On the cha-cha front, the Malagon Sisters were a popular vocal trio who performed in several historic New York venues, playing shows throughout the Tri-State area and in New Orleans as well throughout the 1950s. The sisters, the daughters of a Dominican man and a Haitian woman, were bona fide members of the elite circles and well-to-do families in both the Dominican Republic and Haiti. The Malagon Sisters also played in elite New York venues such as the Apollo Theater and the Copacabana.  In addition, they had a standing engagement at the Chateau Madrid, located in mid-Manhattan.  In 1955, they were featured as a bright new act to watch by Variety Magazine; that same year they signed to Decca Records, later recording with René Touzet and the Cha Cha Rhythm Boys (click here to listen). In the late 1950s, appearances in film and TV boosted the sisters’ career significantly. They recorded merengue songs with Ricardo Rico and his Orchestra (click here to listen to recordings 1 and 2). In 1956, they performed “Oyeme Mamá” (click here to listen) and "Negra Merengue" (click here to listen) in the film El vividor starring famed Mexican comedian Germán Valdés, also known as Tin-Tan. The following year, on June 9th, 1957, the Malagon Sisters performed on The Ed Sullivan Show.  In 1958, the Sisters were invited to perform at the Harvest Moon Ball dance contest in Madison Square Garden.

In the following decade, the beginning of what would become a massive Dominican migration to the U.S. created new opportunities for aspiring and accomplished musicians.

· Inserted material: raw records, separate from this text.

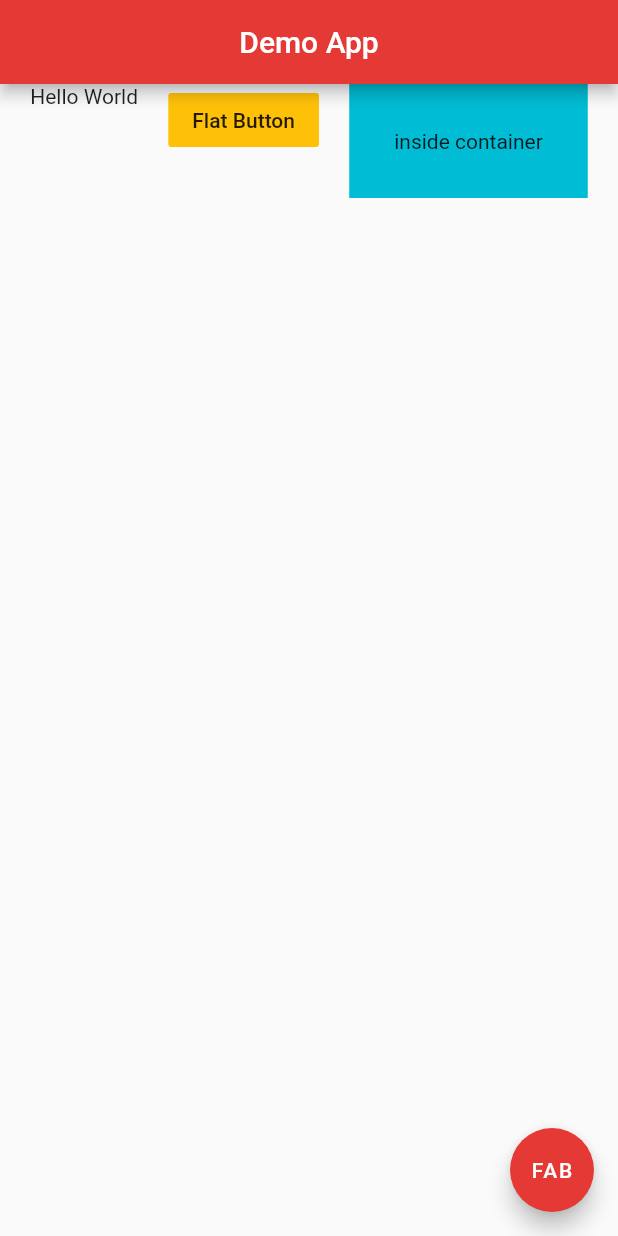
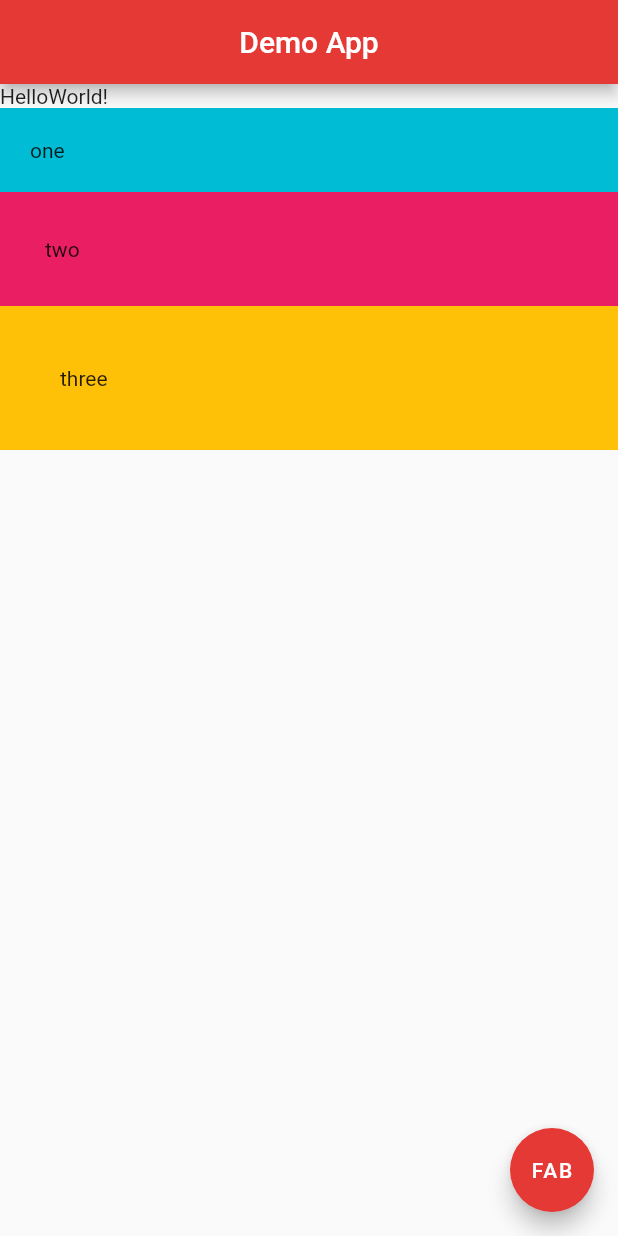
Before and after one commit to jscastanos/labs2020, a Flutter app: the screen it shows after launch, on a phone screen of 412 x 824 dp. Run offline on Flutter 3.47's test engine with Material 2 defaults, Android fonts, the phone set to English and light mode, and no system bars.

Commit message:
Column Widget

```diff
--- a/lib/main.dart
+++ b/lib/main.dart
@@ -13,20 +13,31 @@
         centerTitle: true,
         backgroundColor: Colors.red[600],
       ),
-      body: Row(
-        mainAxisAlignment: MainAxisAlignment.spaceEvenly,
-        crossAxisAlignment: CrossAxisAlignment.start,
+      body: Column(
+        mainAxisAlignment: MainAxisAlignment.start,
+        crossAxisAlignment: CrossAxisAlignment.stretch,
         children: <Widget>[
-          Text('Hello World'),
-          FlatButton(
-              onPressed: () {},
-              color: Colors.amber,
-              child: Text('Flat Button')),
+          Row(
+            children: <Widget>[
+              Text('Hello'),
+              Text('World!'),
+            ],
+          ),
           Container(
+            padding: EdgeInsets.all(20.0),
             color: Colors.cyan,
+            child: Text('one'),
+          ),
+          Container(
             padding: EdgeInsets.all(30.0),
-            child: Text('inside container'),
-          )
+            color: Colors.pink,
+            child: Text('two'),
+          ),
+          Container(
+            padding: EdgeInsets.all(40.0),
+            color: Colors.amber,
+            child: Text('three'),
+          ),
         ],
       ),
       floatingActionButton: FloatingActionButton(
```
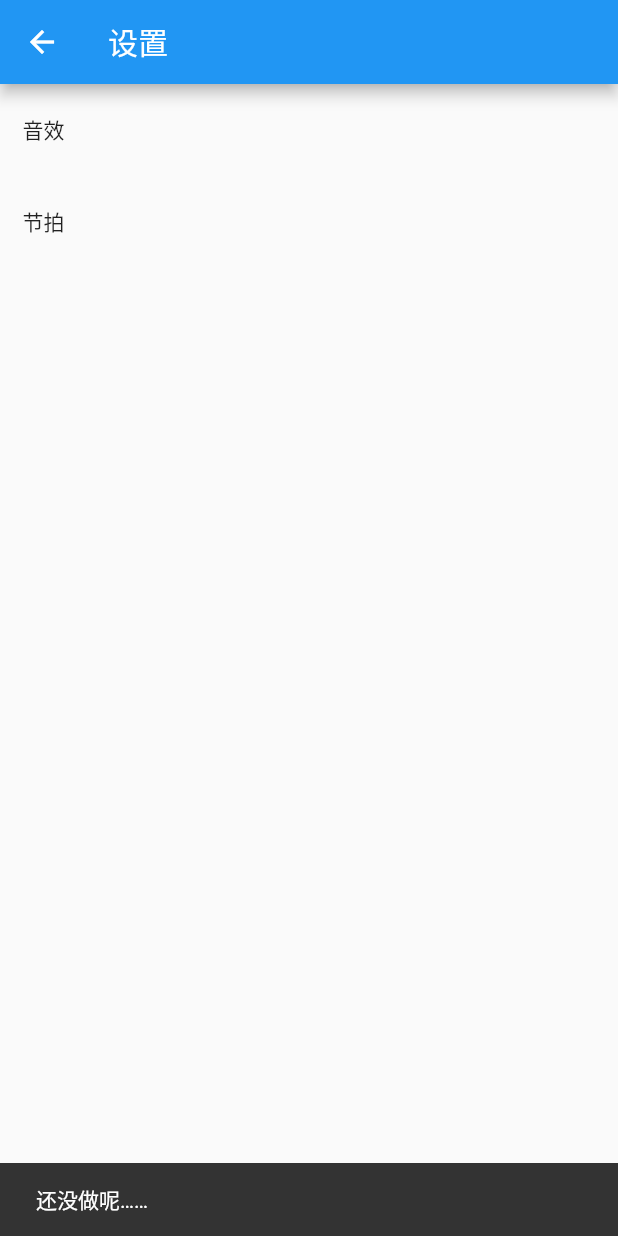
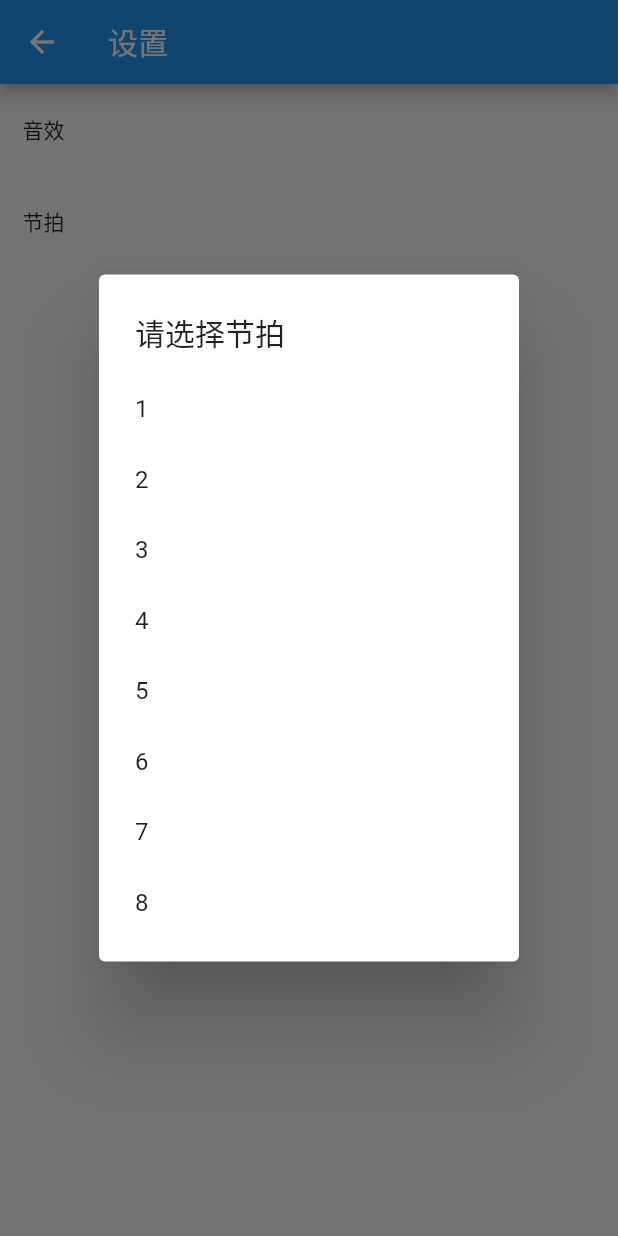
Before and after one commit to summerscar/metronome_flutter, a Flutter app: the Setting screen opened directly, after a tap on "节拍", on a phone screen of 412 x 824 dp. Run offline on Flutter 3.47's test engine with Material 2 defaults, Android fonts, the light colour scheme and no system bars; our stand-ins replace assets_audio_player, shared_preferences, sleek_circular_slider, wakelock; accounts and stored records are empty.

Commit message:
✨feat(增加其他拍号): 我需要先学一下乐理

```diff
--- a/lib/component/setting.dart
+++ b/lib/component/setting.dart
@@ -38,8 +38,12 @@ class Setting extends StatelessWidget {
                     style: Theme.of(context).textTheme.button,
                   ),
                 ),
-                onTap: () {
-                  Scaffold.of(context).showSnackBar(SnackBar(content: Text('还没做呢……')));
+                onTap: () async {
+                  // Scaffold.of(context).showSnackBar(SnackBar(content: Text('还没做呢……')));
+                  final res = await changeSteps(context);
+                  if (res != null) {
+                    _setSteps(res);
+                  }
                 },
               )
             )
@@ -83,8 +87,38 @@ Future<int> changeSound(context) async {
   return i;
 }
 
+Future<int> changeSteps(context) async {
+  int i = await showDialog<int>(
+      context: context,
+      builder: (BuildContext context) {
+        return SimpleDialog(
+          title: Text('请选择节拍'),
+          children:
+            List(8).asMap()
+            .entries
+            .map((entry) => SimpleDialogOption(
+              onPressed: () {
+                // 返回1
+                Navigator.pop(context, (entry.key + 1));
+              },
+              child: Padding(
+                padding: EdgeInsets.symmetric(vertical: 6),
+                child: Text((entry.key + 1).toString())
+              ),
+            )).toList()
+          );
+      });
+  return i;
+}
+
 _setSoundType(int soundtype) async {
   SharedPreferences prefs = await SharedPreferences.getInstance();
   // print('_setSoundType: $soundtype');
   await prefs.setInt('sound', soundtype);
 }
+
+_setSteps(int steps) async {
+  SharedPreferences prefs = await SharedPreferences.getInstance();
+  print('_setSteps: $steps');
+  await prefs.setInt('steps', steps);
+}
```
Also changed, not shown: lib/component/indactor.dart (+7 -6 lines), lib/main.dart (+21 -2 lines).
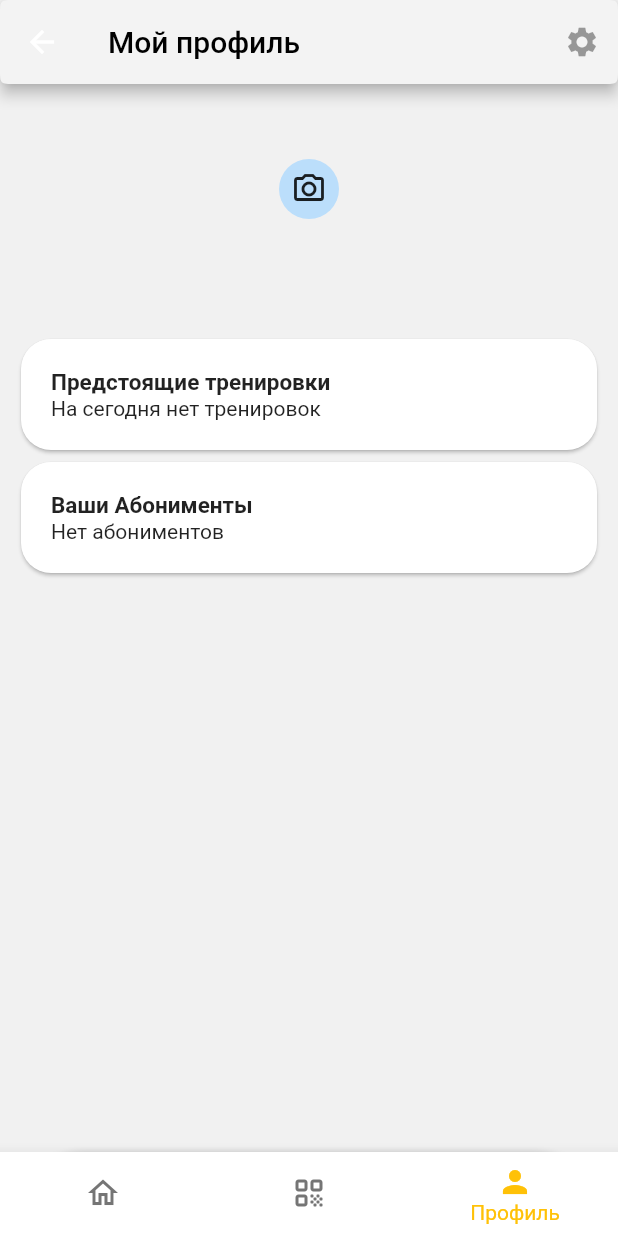
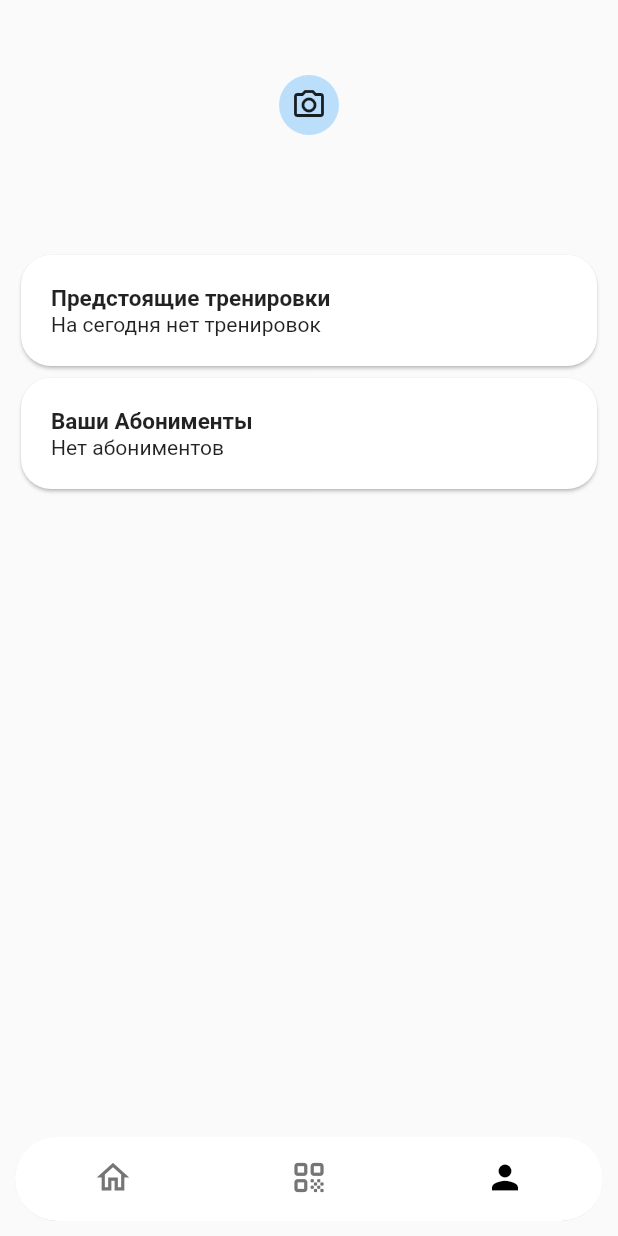
Before and after one commit to breadwithmeth/doro, a Flutter app: the BottomMenu screen opened directly, item 3 of the bottom bar chosen, on a phone screen of 412 x 824 dp. Run offline on Flutter 3.47's test engine with Material 2 defaults, Android fonts, the phone set to English and light mode, and no system bars; our stand-ins replace firebase_core, firebase_messaging, google_fonts, shared_preferences; missing offline and left inert: mobile_scanner; accounts and stored records are empty; network calls fail.

Commit message:
changed bottom bar

```diff
--- a/lib/main.dart
+++ b/lib/main.dart
@@ -55,7 +55,7 @@ class _MyAppState extends State<MyApp> {
     return MaterialApp(
         theme: ThemeData(
           fontFamily: 'Roboto',
-          scaffoldBackgroundColor: dark_background,
+          scaffoldBackgroundColor: Colors.grey[50],
           primaryColor: Color(0xFFfbb80f),
           primaryIconTheme: IconThemeData(color: Color(0xFFfbb80f)),
           elevatedButtonTheme: ElevatedButtonThemeData(
--- a/lib/pages/bottomMenu.dart
+++ b/lib/pages/bottomMenu.dart
@@ -15,6 +15,12 @@ class BottomMenu extends StatefulWidget {
 }
 
 class _BottomMenuState extends State<BottomMenu> {
+  @override
+  void initState() {
+    // TODO: implement initState
+    super.initState();
+  }
+
   static List<Map<String, dynamic>> _pages = <Map<String, dynamic>>[
     {"widget": News(), "title": "Новости"},
     {
@@ -31,9 +37,8 @@ class _BottomMenuState extends State<BottomMenu> {
     setState(() {
       if (index == 1) {
         Navigator.push(context, MaterialPageRoute(builder: (context) => QR()));
-      }else{
+      } else {
         _selectedIndex = index;
-
       }
     });
   }
@@ -41,39 +46,35 @@ class _BottomMenuState extends State<BottomMenu> {
   @override
   Widget build(BuildContext context) {
     return Scaffold(
-      appBar: AppBar(
-          actions: _pages[_selectedIndex]["actions"],
-          shape: ContinuousRectangleBorder(
-            borderRadius: BorderRadius.circular(10)
-          ),
-          backgroundColor: Color(0xFFf3f3f3),
-          title: Container(
-        child: Text(_pages[_selectedIndex]["title"], style: TextStyle(color: Colors.black),),
-      )),
-      bottomNavigationBar: Container(
-        padding: EdgeInsets.symmetric(vertical: 0, horizontal: 0),
+      // appBar: AppBar(
+      //     actions: _pages[_selectedIndex]["actions"],
+      //     shape: ContinuousRectangleBorder(
+      //         borderRadius: BorderRadius.circular(10)),
+      //     backgroundColor: Color(0xFFf3f3f3),
+      //     title: Container(
+      //       child: Text(
+      //         _pages[_selectedIndex]["title"],
+      //         style: TextStyle(color: Colors.black),
+      //       ),
+      //     )),
+      floatingActionButton: Container(
         decoration: BoxDecoration(
+
+            borderRadius: BorderRadius.all(Radius.circular(30)),
             color: Colors.white,
-            boxShadow: [
-              BoxShadow(
-                color: Colors.black.withOpacity(0.1),
-                spreadRadius: 1,
-                blurRadius: 2,
-                offset: Offset(0, 0), // changes position of shadow
-              ),
-            ],
-            borderRadius: new BorderRadius.only(
-              topLeft: const Radius.circular(60.0),
-              topRight: const Radius.circular(60.0),
-              bottomLeft: const Radius.circular(0.0),
-              bottomRight: const Radius.circular(0.0),
-            )),
+            // gradient:LinearGradient(colors: [Color(0xFFff6e7f), Color(0xFFbfe9ff)])
+                ),
+        padding: EdgeInsets.all(0),
+        margin: EdgeInsets.all(10),
+        clipBehavior: Clip.antiAlias,
         child: BottomNavigationBar(
+          iconSize: 26,
+          showSelectedLabels: false,
           showUnselectedLabels: false,
           type: BottomNavigationBarType.fixed,
           backgroundColor: primary_background,
           unselectedItemColor: Colors.grey[600],
-          selectedItemColor: primary_text,
+          selectedItemColor: Colors.black,
           // selectedIconTheme: IconThemeData(shadows: <Shadow>[
           //   Shadow(color: Colors.deepOrangeAccent, blurRadius: 1.0)
           // ]),
@@ -81,6 +82,7 @@ class _BottomMenuState extends State<BottomMenu> {
           onTap: _onItemTapped,
           items: <BottomNavigationBarItem>[
             BottomNavigationBarItem(
+              activeIcon: Icon(Icons.home_rounded),
               icon: Icon(Icons.home_outlined),
               label: 'Новости',
             ),
@@ -100,12 +102,78 @@ class _BottomMenuState extends State<BottomMenu> {
             //   label: 'qr',
             //),
             BottomNavigationBarItem(
-              icon: Icon(Icons.person),
+              activeIcon: Icon(Icons.person),
+              icon: Icon(Icons.person_outline),
               label: 'Профиль',
             ),
           ],
         ),
       ),
+      floatingActionButtonLocation: FloatingActionButtonLocation.centerDocked,
+
+
+
+      // floatingActionButtonLocation: FloatingActionButtonLocation.centerDocked,
+      // bottomNavigationBar: Container(
+      //   padding: EdgeInsets.symmetric(vertical: 0, horizontal: 0),
+      //   decoration: BoxDecoration(
+      //       color: Colors.white,
+      //       boxShadow: [
+      //         BoxShadow(
+      //           color: Colors.black.withOpacity(0.1),
+      //           spreadRadius: 1,
+      //           blurRadius: 2,
+      //           offset: Offset(0, 0), // changes position of shadow
+      //         ),
+      //       ],
+      //       borderRadius: new BorderRadius.only(
+      //         topLeft: const Radius.circular(60.0),
+      //         topRight: const Radius.circular(60.0),
+      //         bottomLeft: const Radius.circular(0.0),
+      //         bottomRight: const Radius.circular(0.0),
+      //       )),
+      //   child: BottomNavigationBar(
+      //     iconSize: 26,
+      //     showSelectedLabels: false,
+      //     showUnselectedLabels: false,
+      //     type: BottomNavigationBarType.fixed,
+      //     backgroundColor: primary_background,
+      //     unselectedItemColor: Colors.grey[600],
+      //     selectedItemColor: Colors.black,
+      //     // selectedIconTheme: IconThemeData(shadows: <Shadow>[
+      //     //   Shadow(color: Colors.deepOrangeAccent, blurRadius: 1.0)
+      //     // ]),
+      //     currentIndex: _selectedIndex, //New
+      //     onTap: _onItemTapped,
+      //     items: <BottomNavigationBarItem>[
+      //       BottomNavigationBarItem(
+      //         activeIcon: Icon(Icons.home_rounded),
+      //         icon: Icon(Icons.home_outlined),
+      //         label: 'Новости',
+      //       ),
+      //       BottomNavigationBarItem(
+      //         icon: Icon(Icons.qr_code_rounded),
+      //         label: 'qr',
+      //       ),
+      //       // BottomNavigationBarItem(
+      //       //   icon: IconButton(
+      //       //     style: ButtonStyle(),
+      //       //     onPressed: () {
+      //       //       Navigator.push(context,
+      //       //           MaterialPageRoute(builder: (context) => QR()));
+      //       //     },
+      //       //     icon: Icon(Icons.qr_code_sharp),
+      //       //   ),
+      //       //   label: 'qr',
+      //       //),
+      //       BottomNavigationBarItem(
+      //         activeIcon: Icon(Icons.person),
+      //         icon: Icon(Icons.person_outline),
+      //         label: 'Профиль',
+      //       ),
+      //     ],
+      //   ),
+      // ),
       // ElevatedButton(
       //   onPressed: () {},
       //   child: Icon(Icons.menu, color: Colors.white),
--- a/lib/pages/news.dart
+++ b/lib/pages/news.dart
@@ -33,7 +33,7 @@ class _NewsState extends State<News> {
           itemCount: news.length,
           itemBuilder: ((context, index) {
             return Container(
-              margin: EdgeInsets.symmetric(vertical: 10, horizontal: 4),
+              margin: EdgeInsets.symmetric(vertical: 5, horizontal: 4),
               padding: EdgeInsets.all(5),
               decoration: BoxDecoration(
                 color: primary_background,
```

[1] Hutchinson, Sydney. “Merengue Típico in New York City: A History,”  Camino Real, vol. 3, no. 4, 2011, 119-141.

[2] Austerlitz, Paul. Merengue: Dominican Music and Dominican Identity. Philadelphia, PA: Temple University Press, 1997, 74.

[3] Founder and owner of Ansonia Records label.

[4] Torres Tejeda, Jesús. Fichero artístico dominicano. Santo Domingo: Intergrafic, 1996, 109.

[5] Webman, Hal. Billboard, February 10, 1951, 30.

[6] Austerlitz, Merengue, 74.